On September 18, 1948, the Arkansas Razorbacks took on Abilene Christian and won the game by a score of 40 to 6. It was the first game of the season, and the Razorbacks went into the game ranked #13. They maintained that ranking for four weeks before falling out of national standings. The team ended up with a season record of five wins and five losses. Playing four of their games at War Memorial that season, they were two and two in Little Rock. They were one and two in Fayetteville and amassed a 2-1 record on the road.

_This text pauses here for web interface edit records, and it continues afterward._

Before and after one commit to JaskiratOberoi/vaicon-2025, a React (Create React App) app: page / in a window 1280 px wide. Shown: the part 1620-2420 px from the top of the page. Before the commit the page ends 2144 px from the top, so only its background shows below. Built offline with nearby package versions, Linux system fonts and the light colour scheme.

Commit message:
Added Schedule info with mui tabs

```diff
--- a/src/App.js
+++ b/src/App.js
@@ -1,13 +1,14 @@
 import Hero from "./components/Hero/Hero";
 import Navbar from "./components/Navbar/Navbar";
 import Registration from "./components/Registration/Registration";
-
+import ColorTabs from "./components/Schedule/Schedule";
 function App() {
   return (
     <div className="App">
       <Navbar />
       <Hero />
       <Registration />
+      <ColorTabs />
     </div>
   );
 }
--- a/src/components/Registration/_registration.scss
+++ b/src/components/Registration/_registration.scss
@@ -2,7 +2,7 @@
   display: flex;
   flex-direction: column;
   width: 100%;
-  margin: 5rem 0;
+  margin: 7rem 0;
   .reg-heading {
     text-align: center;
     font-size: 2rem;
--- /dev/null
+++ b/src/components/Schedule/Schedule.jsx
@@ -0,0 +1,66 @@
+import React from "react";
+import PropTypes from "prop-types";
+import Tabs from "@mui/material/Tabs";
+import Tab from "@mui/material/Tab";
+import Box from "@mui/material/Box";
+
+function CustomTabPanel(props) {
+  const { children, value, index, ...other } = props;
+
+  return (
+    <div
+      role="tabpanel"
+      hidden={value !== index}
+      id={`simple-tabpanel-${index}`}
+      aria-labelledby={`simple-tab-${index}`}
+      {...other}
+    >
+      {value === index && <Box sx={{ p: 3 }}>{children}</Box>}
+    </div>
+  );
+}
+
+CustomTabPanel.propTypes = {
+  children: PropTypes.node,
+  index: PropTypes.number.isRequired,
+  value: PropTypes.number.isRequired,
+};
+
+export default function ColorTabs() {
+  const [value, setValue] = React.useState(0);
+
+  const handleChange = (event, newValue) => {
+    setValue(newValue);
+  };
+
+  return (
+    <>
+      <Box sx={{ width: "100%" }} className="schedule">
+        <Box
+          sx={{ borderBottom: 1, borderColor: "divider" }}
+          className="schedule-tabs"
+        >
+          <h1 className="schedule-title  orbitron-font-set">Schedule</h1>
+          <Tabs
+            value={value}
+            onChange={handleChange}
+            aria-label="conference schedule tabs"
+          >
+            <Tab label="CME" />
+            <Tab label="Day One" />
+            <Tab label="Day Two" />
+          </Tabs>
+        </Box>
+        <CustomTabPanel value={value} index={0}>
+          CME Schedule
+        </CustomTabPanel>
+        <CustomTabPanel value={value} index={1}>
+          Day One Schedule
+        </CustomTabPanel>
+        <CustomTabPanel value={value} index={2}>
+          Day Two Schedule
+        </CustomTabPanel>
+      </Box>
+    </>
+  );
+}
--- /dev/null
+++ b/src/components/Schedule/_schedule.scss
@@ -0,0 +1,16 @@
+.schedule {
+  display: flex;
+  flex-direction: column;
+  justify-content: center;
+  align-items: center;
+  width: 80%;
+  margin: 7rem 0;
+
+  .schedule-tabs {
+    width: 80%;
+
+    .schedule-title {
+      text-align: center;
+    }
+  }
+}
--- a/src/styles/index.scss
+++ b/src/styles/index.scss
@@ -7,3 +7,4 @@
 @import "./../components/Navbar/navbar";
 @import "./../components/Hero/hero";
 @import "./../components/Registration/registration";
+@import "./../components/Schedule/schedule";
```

Prior to the game, the stadium was dedicated to the veterans of World War I and World War II in a ceremony led by former Razorback standout and Medal of Honor recipient Maurice “Footsie” Britt. Though he would later be known for entering politics and becoming Arkansas’ first Republican Lieutenant Governor, in his college days he was known statewide as an outstanding Razorback football and baseball athlete. During World War II, his bravery and courage allowed him to become first person in American history to earn all the army’s top awards, including the Medal of Honor, while fighting in a single war.

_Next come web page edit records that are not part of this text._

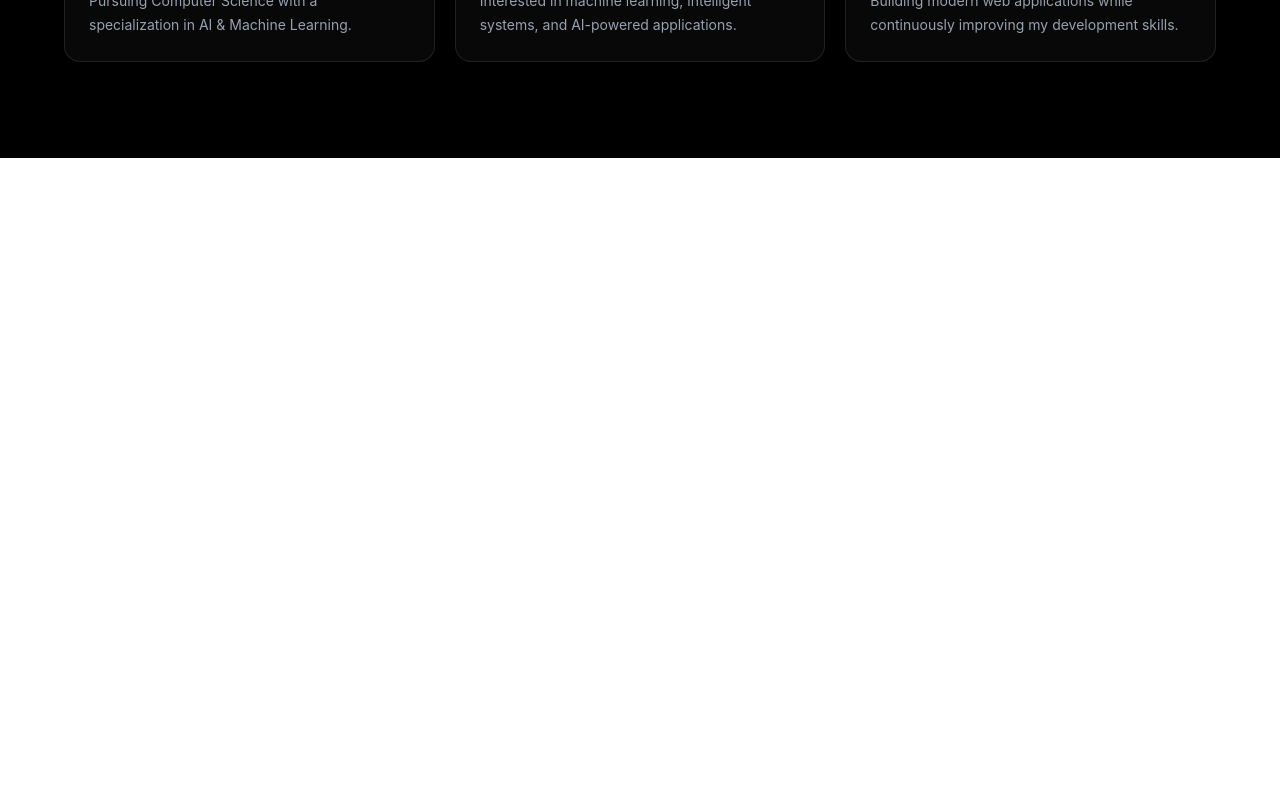
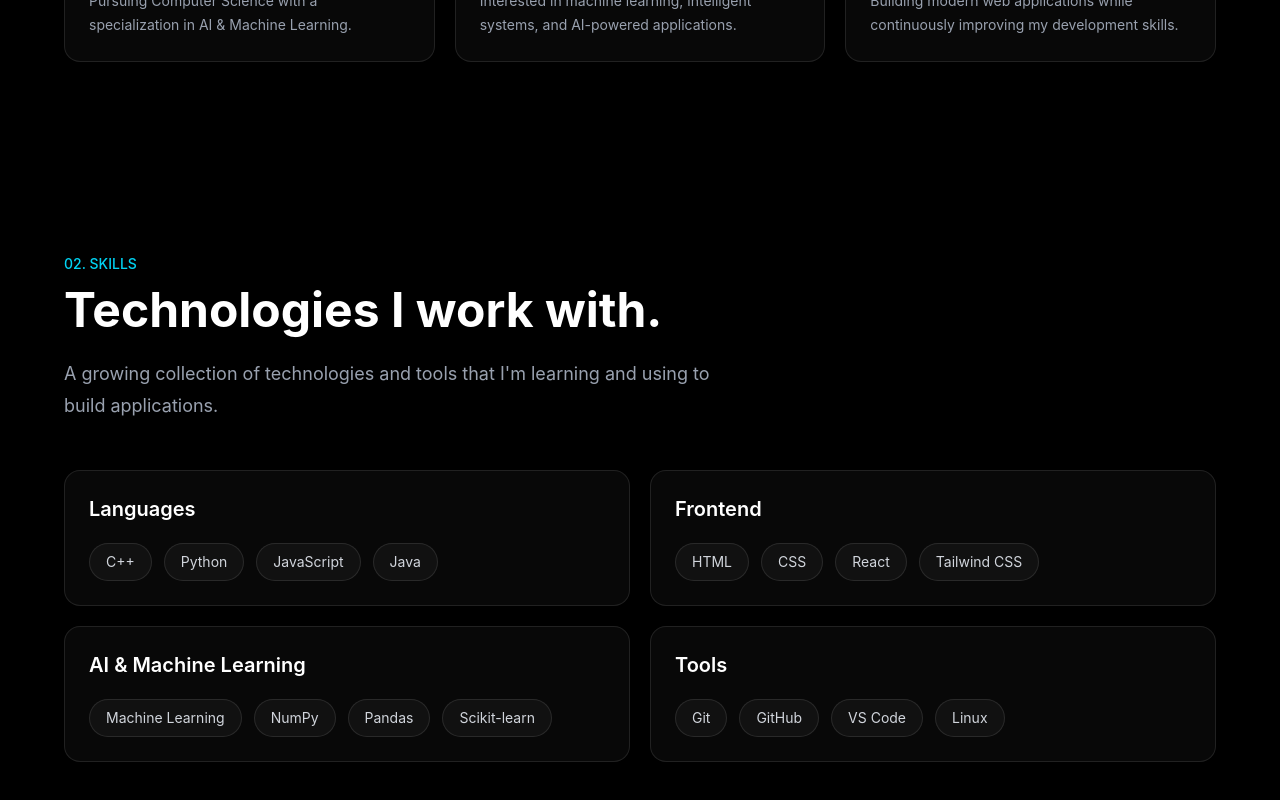
Before and after one commit to ja1234-beep/Portfolio, a React (Vite) app: page / in a window 1280 px wide. Shown: the part 1268-2068 px from the top of the page. Before the commit the page ends 1426 px from the top, so only its background shows below. Built offline with nearby package versions, Linux system fonts and the light colour scheme.

Commit message:
Added skills section

```diff
--- a/src/App.jsx
+++ b/src/App.jsx
@@ -1,6 +1,7 @@
 import Navbar from "./components/Navbar"
 import Hero from "./components/Hero"
 import About from "./components/About"
+import Skills from "./components/Skills"
 
 function App() {
   return (
@@ -11,6 +12,7 @@ function App() {
       <main>
         <Hero />
         <About />
+        <Skills />
       </main>
 
     </div>
--- /dev/null
+++ b/src/components/Skills.jsx
@@ -0,0 +1,91 @@
+const skillCategories = [
+  {
+    title: "Languages",
+    skills: ["C++", "Python", "JavaScript", "Java"],
+  },
+  {
+    title: "Frontend",
+    skills: ["HTML", "CSS", "React", "Tailwind CSS"],
+  },
+  {
+    title: "AI & Machine Learning",
+    skills: ["Machine Learning", "NumPy", "Pandas", "Scikit-learn"],
+  },
+  {
+    title: "Tools",
+    skills: ["Git", "GitHub", "VS Code", "Linux"],
+  },
+]
+
+
+function SkillCard({ title, skills }) {
+  return (
+    <div className="rounded-2xl border border-white/10 bg-white/[0.03] p-6 transition duration-300 hover:-translate-y-1 hover:border-cyan-400/40">
+
+      <h3 className="text-xl font-semibold">
+        {title}
+      </h3>
+
+      <div className="mt-5 flex flex-wrap gap-3">
+
+        {skills.map((skill) => (
+          <span
+            key={skill}
+            className="rounded-full border border-white/10 bg-white/[0.04] px-4 py-2 text-sm text-gray-300 transition hover:border-cyan-400/50 hover:text-cyan-400"
+          >
+            {skill}
+          </span>
+        ))}
+
+      </div>
+
+    </div>
+  )
+}
+
+
+function Skills() {
+  return (
+    <section id="skills" className="px-6 py-24">
+
+      <div className="mx-auto max-w-6xl">
+
+        {/* Heading */}
+        <div className="max-w-2xl">
+
+          <p className="text-sm font-medium text-cyan-400">
+            02. SKILLS
+          </p>
+
+          <h2 className="mt-3 text-4xl font-bold sm:text-5xl">
+            Technologies I work with.
+          </h2>
+
+          <p className="mt-6 text-base leading-8 text-gray-400 sm:text-lg">
+            A growing collection of technologies and tools that I'm
+            learning and using to build applications.
+          </p>
+
+        </div>
+
+
+        {/* Skill Cards */}
+        <div className="mt-12 grid gap-5 md:grid-cols-2">
+
+          {skillCategories.map((category) => (
+            <SkillCard
+              key={category.title}
+              title={category.title}
+              skills={category.skills}
+            />
+          ))}
+
+        </div>
+
+      </div>
+
+    </section>
+  )
+}
+
+export default Skills
```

Also participating in the opening ceremony were a mass of high school marching bands from across the state. Reports indicate up to forty bands were on the field to play the National Anthem as part of the event.

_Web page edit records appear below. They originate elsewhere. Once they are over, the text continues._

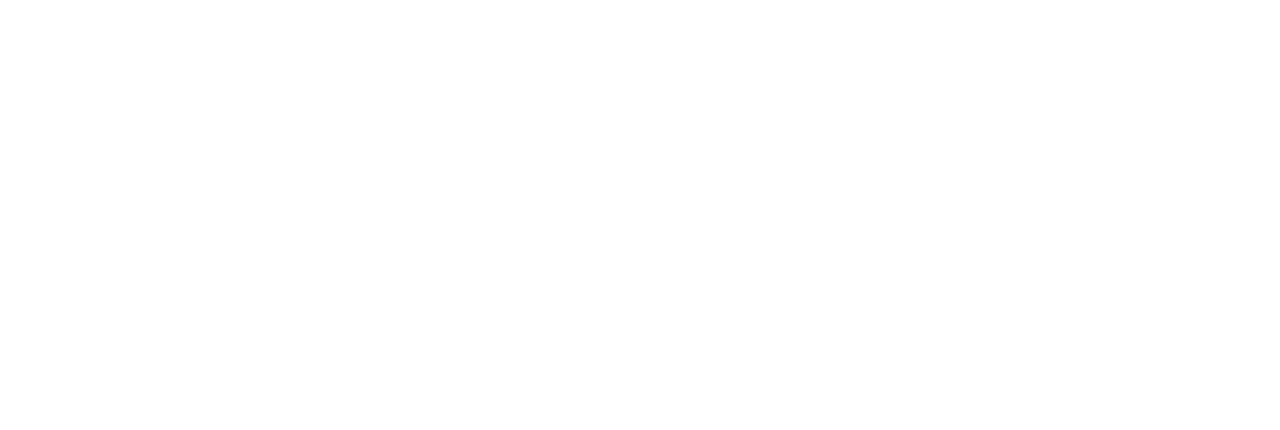
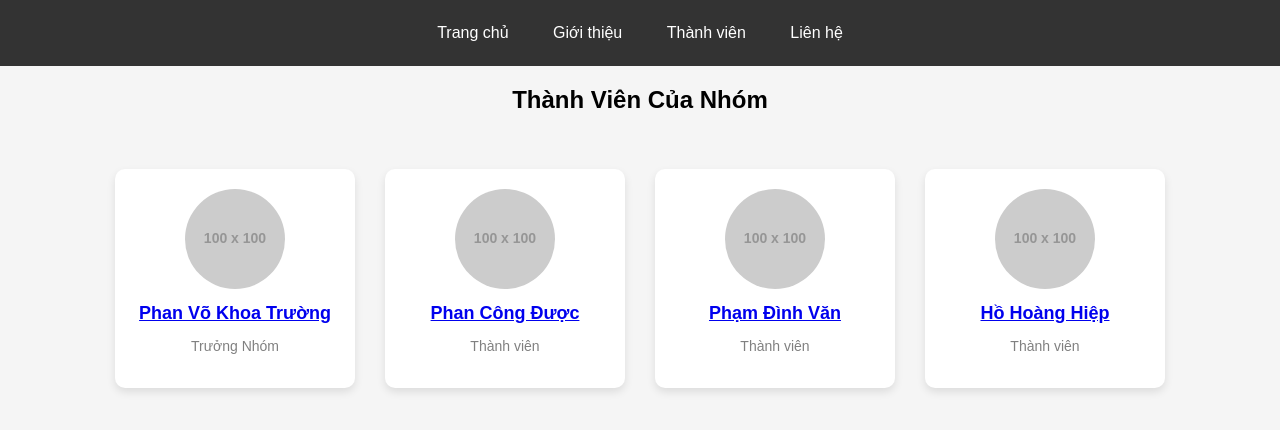
Before and after one commit to ktruongg1211/khoatruong, a plain HTML site: page index.html in a window 1280 px wide. Drawn offline with Linux system fonts and the light colour scheme; placeholder pictures from the web are drawn by us.

Commit message:
khoatruong

```diff
--- a/index.html
+++ b/index.html
@@ -1,11 +1,39 @@
 <!DOCTYPE html>
-<html lang="en">
+<html lang="vi">
 <head>
     <meta charset="UTF-8">
     <meta name="viewport" content="width=device-width, initial-scale=1.0">
-    <title>Document</title>
+    <title>Giới Thiệu Thành Viên</title>
+
+    <link rel="stylesheet" href="style.css">
 </head>
 <body>
-
+    <div class="navbar">
+        <a href="#">Trang chủ</a>
+        <a href="#">Giới thiệu</a>
+        <a href="#">Thành viên</a>
+        <a href="#">Liên hệ</a>
+    </div>
+    <h2>Thành Viên Của Nhóm</h2>
+    <div class="container" id="teamContainer"></div>
+    <script>
+        const members = [
+            { name: "Phan Võ Khoa Trường", role: "Trưởng Nhóm", img: "https://via.placeholder.com/100", link: "khoatruong.html" },
+            { name: "Phan Công Được", role: "Thành viên", img: "https://via.placeholder.com/100" },
+            { name: "Phạm Đình Văn", role: "Thành viên", img: "https://via.placeholder.com/100" },
+            { name: "Hồ Hoàng Hiệp", role: "Thành viên", img: "https://via.placeholder.com/100" },
+        ];
+        const container = document.getElementById("teamContainer");
+        members.forEach(member => {
+            const div = document.createElement("div");
+            div.classList.add("member");
+            div.innerHTML = `
+                <img src="${member.img}" alt="${member.name}">
+                <h3><a href = '${member.link}'>${member.name}</a></h3>
+                <p>${member.role}</p>
+            `;
+            container.appendChild(div);
+        });
+    </script>
 </body>
 </html>
--- /dev/null
+++ b/style.css
@@ -0,0 +1,50 @@
+        body {
+            font-family: Arial, sans-serif;
+            text-align: center;
+            margin: 0;
+            padding: 0;
+            background-color: #f5f5f5;
+        }
+        .navbar {
+            background-color: #333;
+            padding: 10px 0;
+            text-align: center;
+        }
+        .navbar a {
+            color: white;
+            text-decoration: none;
+            padding: 14px 20px;
+            display: inline-block;
+        }
+        .navbar a:hover {
+            background-color: #575757;
+        }
+        .container {
+            display: flex;
+            flex-wrap: wrap;
+            justify-content: center;
+            padding: 20px;
+        }
+        .member {
+            background: white;
+            border-radius: 10px;
+            padding: 20px;
+            margin: 15px;
+            box-shadow: 0 4px 8px rgba(0, 0, 0, 0.1);
+            width: 200px;
+            text-align: center;
+        }
+        .member img {
+            width: 100px;
+            height: 100px;
+            border-radius: 50%;
+            object-fit: cover;
+        }
+        .member h3 {
+            margin: 10px 0 5px;
+            font-size: 18px;
+        }
+        .member p {
+            color: gray;
+            font-size: 14px;
+        }
```
Also changed, not shown: khoatruong.html (added, +61 -0 lines).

The construction of the stadium had been a dream of Governor Ben T. Laney. He had encouraged the Arkansas General Assembly to create the stadium during the 1947 session. In August of 1947, Little Rock was chosen as the location over Hot Springs and North Little Rock. West Memphis had abandoned its bid when it was unable to secure the necessary financial pledges. Construction started in 1947 and continued up until opening day. On the day of the game, newspaper photos showed heavy equipment grading the parking lot prior to paving.
Though it had been Laney’s dream, with the passing of the guard, a newspaper photo on the day after the dedication focused on the incoming governor, Sid McMath. Because Arkansas was such a Democratic heavy state, the paper referred to him as Governor-designate even though it was six weeks prior to the 1948 General Election when he would face off against C. R. Black. McMath won the race with 89.4% of the vote.